**What the task asks:** Retype the records below exactly as they stand, omitting the pictures.

**Records shown:**
════════

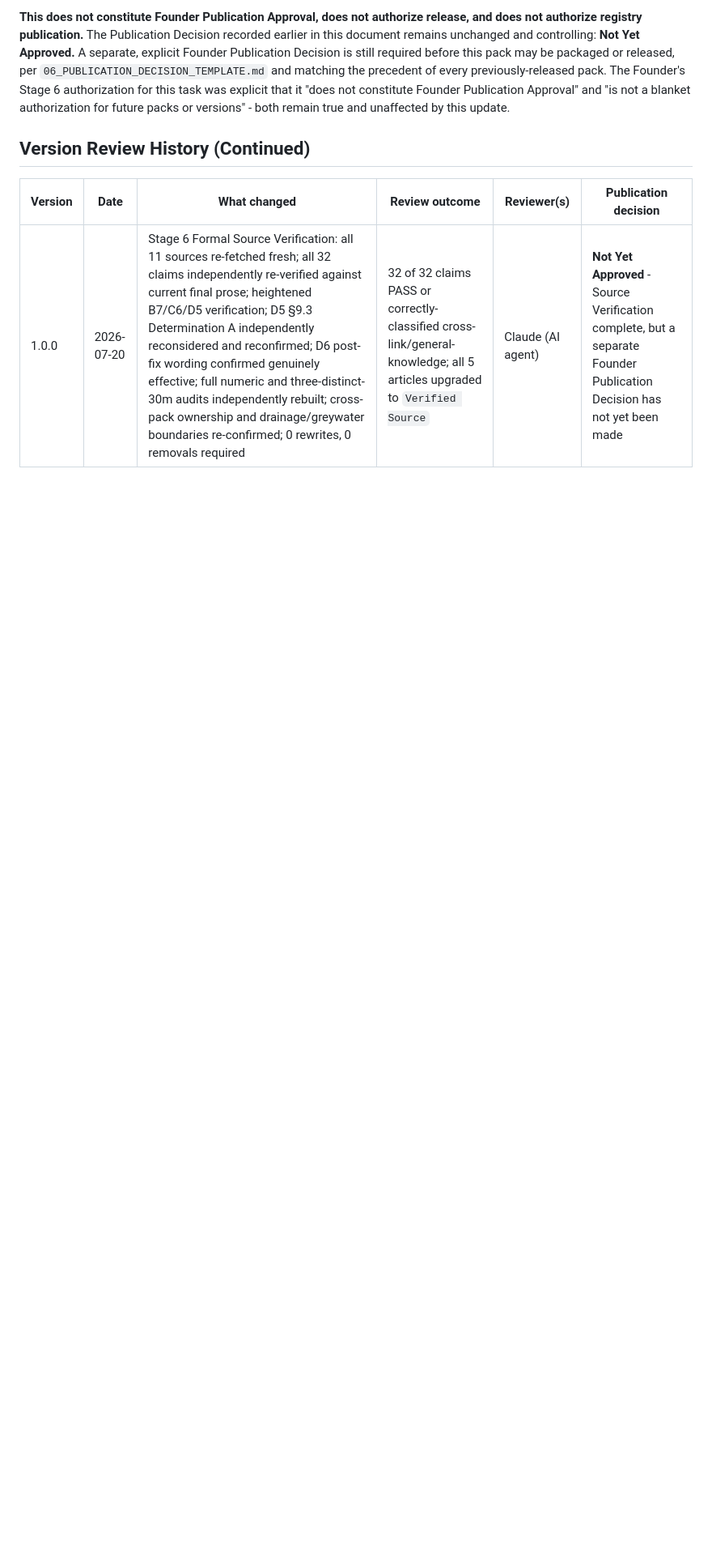
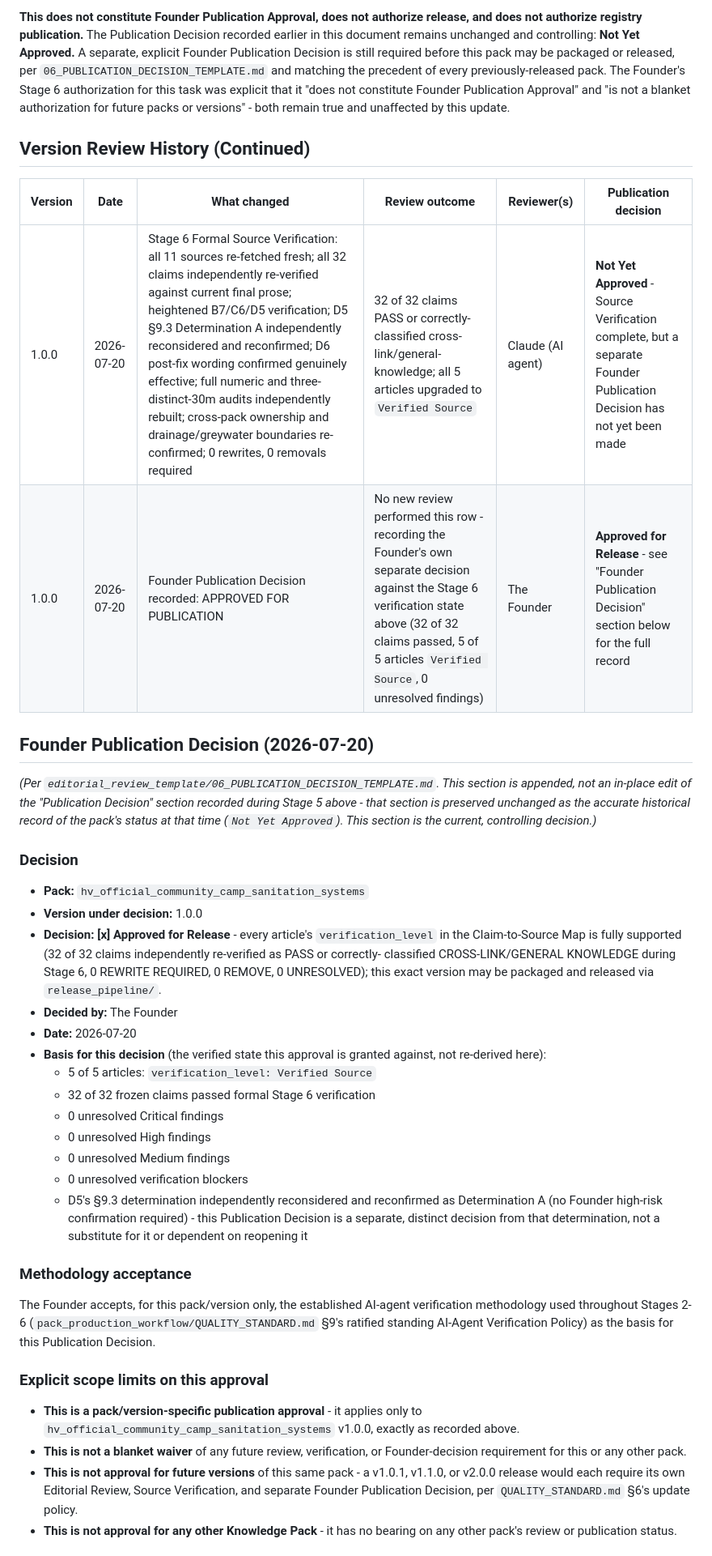
Before and after one commit to Daemonn00/humanity-vault-ai, a Markdown page: official_packs/hv_official_community_camp_sanitation_systems/REVIEW_NOTES.md, the part around one of its changes. Shown at 81% size. Drawn GitHub-style; blank space fills up the shorter version.

Commit message:
Founder Publication Decision (APPROVED) for hv_official_community_camp_sanitation_systems v1.0.0
Records the Founder's explicit, pack/version-scoped Approved for Release decision against the completed Stage 6 verification state (32/32 claims passed, 5/5 articles Verified Source, 0 unresolved findings). Not a blanket waiver for future versions or other packs.

```diff
--- a/official_packs/hv_official_community_camp_sanitation_systems/REVIEW_NOTES.md
+++ b/official_packs/hv_official_community_camp_sanitation_systems/REVIEW_NOTES.md
@@ -1282,3 +1282,62 @@ unaffected by this update.
 | Version | Date | What changed | Review outcome | Reviewer(s) | Publication decision |
 |---|---|---|---|---|---|
 | 1.0.0 | 2026-07-20 | Stage 6 Formal Source Verification: all 11 sources re-fetched fresh; all 32 claims independently re-verified against current final prose; heightened B7/C6/D5 verification; D5 §9.3 Determination A independently reconsidered and reconfirmed; D6 post-fix wording confirmed genuinely effective; full numeric and three-distinct-30m audits independently rebuilt; cross-pack ownership and drainage/greywater boundaries re-confirmed; 0 rewrites, 0 removals required | 32 of 32 claims PASS or correctly-classified cross-link/general-knowledge; all 5 articles upgraded to `Verified Source` | Claude (AI agent) | **Not Yet Approved** - Source Verification complete, but a separate Founder Publication Decision has not yet been made |
+| 1.0.0 | 2026-07-20 | Founder Publication Decision recorded: APPROVED FOR PUBLICATION | No new review performed this row - recording the Founder's own separate decision against the Stage 6 verification state above (32 of 32 claims passed, 5 of 5 articles `Verified Source`, 0 unresolved findings) | The Founder | **Approved for Release** - see "Founder Publication Decision" section below for the full record |
+
+## Founder Publication Decision (2026-07-20)
+
+*(Per `editorial_review_template/06_PUBLICATION_DECISION_TEMPLATE.md`.
+This section is appended, not an in-place edit of the "Publication
+Decision" section recorded during Stage 5 above - that section is
+preserved unchanged as the accurate historical record of the pack's
+status at that time (`Not Yet Approved`). This section is the current,
+controlling decision.)*
+
+### Decision
+
+- **Pack:** `hv_official_community_camp_sanitation_systems`
+- **Version under decision:** 1.0.0
+- **Decision:** **[x] Approved for Release** - every article's
+  `verification_level` in the Claim-to-Source Map is fully supported
+  (32 of 32 claims independently re-verified as PASS or correctly-
+  classified CROSS-LINK/GENERAL KNOWLEDGE during Stage 6, 0 REWRITE
+  REQUIRED, 0 REMOVE, 0 UNRESOLVED); this exact version may be
+  packaged and released via `release_pipeline/`.
+- **Decided by:** The Founder
+- **Date:** 2026-07-20
+- **Basis for this decision** (the verified state this approval is
+  granted against, not re-derived here):
+  - 5 of 5 articles: `verification_level: Verified Source`
+  - 32 of 32 frozen claims passed formal Stage 6 verification
+  - 0 unresolved Critical findings
+  - 0 unresolved High findings
+  - 0 unresolved Medium findings
+  - 0 unresolved verification blockers
+  - D5's §9.3 determination independently reconsidered and reconfirmed
+    as Determination A (no Founder high-risk confirmation required) -
+    this Publication Decision is a separate, distinct decision from
+    that determination, not a substitute for it or dependent on
+    reopening it
+
+### Methodology acceptance
+
+The Founder accepts, for this pack/version only, the established
+AI-agent verification methodology used throughout Stages 2-6
+(`pack_production_workflow/QUALITY_STANDARD.md` §9's ratified standing
+AI-Agent Verification Policy) as the basis for this Publication
+Decision.
+
+### Explicit scope limits on this approval
+
+- **This is a pack/version-specific publication approval** - it
+  applies only to `hv_official_community_camp_sanitation_systems`
+  v1.0.0, exactly as recorded above.
+- **This is not a blanket waiver** of any future review, verification,
+  or Founder-decision requirement for this or any other pack.
+- **This is not approval for future versions** of this same pack - a
+  v1.0.1, v1.1.0, or v2.0.0 release would each require its own
+  Editorial Review, Source Verification, and separate Founder
+  Publication Decision, per `QUALITY_STANDARD.md` §6's update policy.
+- **This is not approval for any other Knowledge Pack** - it has no
+  bearing on any other pack's review or publication status.
+
```
Also changed, not shown: other parts of official_packs/hv_official_community_camp_sanitation_systems/REVIEW_NOTES.md (+20 -0 lines).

════════

**Answer to this problem:**
Before and after one commit to Daemonn00/humanity-vault-ai, a Markdown page: official_packs/hv_official_community_camp_sanitation_systems/REVIEW_NOTES.md, the part around one of its changes. Shown at 81% size. Drawn GitHub-style; blank space fills up the shorter version.

Commit message:
Founder Publication Decision (APPROVED) for hv_official_community_camp_sanitation_systems v1.0.0
Records the Founder's explicit, pack/version-scoped Approved for Release decision against the completed Stage 6 verification state (32/32 claims passed, 5/5 articles Verified Source, 0 unresolved findings). Not a blanket waiver for future versions or other packs.

```diff
--- a/official_packs/hv_official_community_camp_sanitation_systems/REVIEW_NOTES.md
+++ b/official_packs/hv_official_community_camp_sanitation_systems/REVIEW_NOTES.md
@@ -1282,3 +1282,62 @@ unaffected by this update.
 | Version | Date | What changed | Review outcome | Reviewer(s) | Publication decision |
 |---|---|---|---|---|---|
 | 1.0.0 | 2026-07-20 | Stage 6 Formal Source Verification: all 11 sources re-fetched fresh; all 32 claims independently re-verified against current final prose; heightened B7/C6/D5 verification; D5 §9.3 Determination A independently reconsidered and reconfirmed; D6 post-fix wording confirmed genuinely effective; full numeric and three-distinct-30m audits independently rebuilt; cross-pack ownership and drainage/greywater boundaries re-confirmed; 0 rewrites, 0 removals required | 32 of 32 claims PASS or correctly-classified cross-link/general-knowledge; all 5 articles upgraded to `Verified Source` | Claude (AI agent) | **Not Yet Approved** - Source Verification complete, but a separate Founder Publication Decision has not yet been made |
+| 1.0.0 | 2026-07-20 | Founder Publication Decision recorded: APPROVED FOR PUBLICATION | No new review performed this row - recording the Founder's own separate decision against the Stage 6 verification state above (32 of 32 claims passed, 5 of 5 articles `Verified Source`, 0 unresolved findings) | The Founder | **Approved for Release** - see "Founder Publication Decision" section below for the full record |
+
+## Founder Publication Decision (2026-07-20)
+
+*(Per `editorial_review_template/06_PUBLICATION_DECISION_TEMPLATE.md`.
+This section is appended, not an in-place edit of the "Publication
+Decision" section recorded during Stage 5 above - that section is
+preserved unchanged as the accurate historical record of the pack's
+status at that time (`Not Yet Approved`). This section is the current,
+controlling decision.)*
+
+### Decision
+
+- **Pack:** `hv_official_community_camp_sanitation_systems`
+- **Version under decision:** 1.0.0
+- **Decision:** **[x] Approved for Release** - every article's
+  `verification_level` in the Claim-to-Source Map is fully supported
+  (32 of 32 claims independently re-verified as PASS or correctly-
+  classified CROSS-LINK/GENERAL KNOWLEDGE during Stage 6, 0 REWRITE
+  REQUIRED, 0 REMOVE, 0 UNRESOLVED); this exact version may be
+  packaged and released via `release_pipeline/`.
+- **Decided by:** The Founder
+- **Date:** 2026-07-20
+- **Basis for this decision** (the verified state this approval is
+  granted against, not re-derived here):
+  - 5 of 5 articles: `verification_level: Verified Source`
+  - 32 of 32 frozen claims passed formal Stage 6 verification
+  - 0 unresolved Critical findings
+  - 0 unresolved High findings
+  - 0 unresolved Medium findings
+  - 0 unresolved verification blockers
+  - D5's §9.3 determination independently reconsidered and reconfirmed
+    as Determination A (no Founder high-risk confirmation required) -
+    this Publication Decision is a separate, distinct decision from
+    that determination, not a substitute for it or dependent on
+    reopening it
+
+### Methodology acceptance
+
+The Founder accepts, for this pack/version only, the established
+AI-agent verification methodology used throughout Stages 2-6
+(`pack_production_workflow/QUALITY_STANDARD.md` §9's ratified standing
+AI-Agent Verification Policy) as the basis for this Publication
+Decision.
+
+### Explicit scope limits on this approval
+
+- **This is a pack/version-specific publication approval** - it
+  applies only to `hv_official_community_camp_sanitation_systems`
+  v1.0.0, exactly as recorded above.
+- **This is not a blanket waiver** of any future review, verification,
+  or Founder-decision requirement for this or any other pack.
+- **This is not approval for future versions** of this same pack - a
+  v1.0.1, v1.1.0, or v2.0.0 release would each require its own
+  Editorial Review, Source Verification, and separate Founder
+  Publication Decision, per `QUALITY_STANDARD.md` §6's update policy.
+- **This is not approval for any other Knowledge Pack** - it has no
+  bearing on any other pack's review or publication status.
+
```
Also changed, not shown: other parts of official_packs/hv_official_community_camp_sanitation_systems/REVIEW_NOTES.md (+20 -0 lines).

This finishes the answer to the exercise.